**Task brief:** Looking through the entries, count each line where the string "param" occurs, and write only the total.

Material provided Start Marker

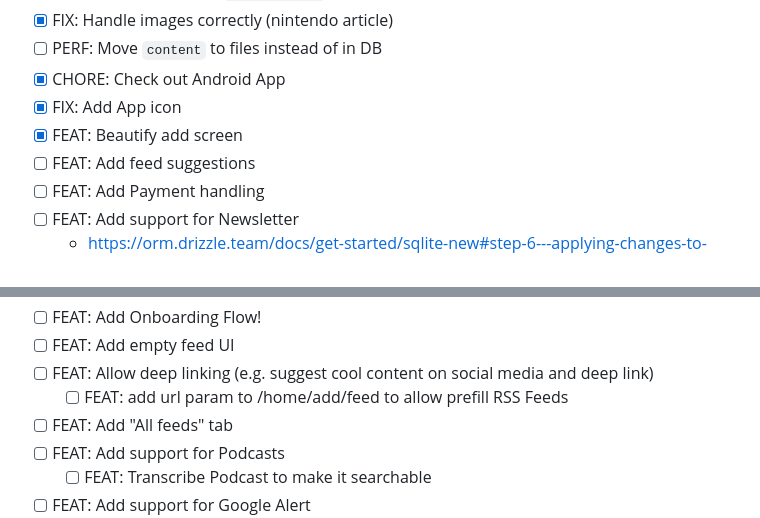
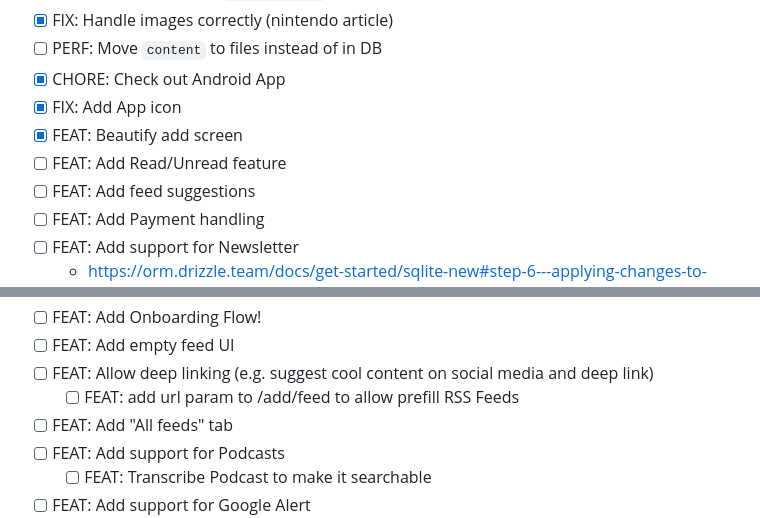
Before and after one commit to lukaskoeller/readii, a Markdown page: README.md, 2 parts joined by grey strips. GitHub-like rendering.

Commit message:
docs: add todo

```diff
--- a/README.md
+++ b/README.md
@@ -12,6 +12,7 @@
 - [x] CHORE: Check out Android App
 - [x] FIX: Add App icon
 - [x] FEAT: Beautify add screen
+- [ ] FEAT: Add Read/Unread feature
 - [ ] FEAT: Add feed suggestions
 - [ ] FEAT: Add Payment handling
 - [ ] FEAT: Add support for Newsletter
@@ -24,7 +25,7 @@
 - [ ] FEAT: Add Onboarding Flow!
 - [ ] FEAT: Add empty feed UI
 - [ ] FEAT: Allow deep linking (e.g. suggest cool content on social media and deep link)
-  - [ ] FEAT: add url param to /home/add/feed to allow prefill RSS Feeds
+  - [ ] FEAT: add url param to /add/feed to allow prefill RSS Feeds
 - [ ] FEAT: Add "All feeds" tab
 - [ ] FEAT: Add support for Podcasts
   - [ ] FEAT: Transcribe Podcast to make it searchable
```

Material provided End Marker

**Your solution:** 2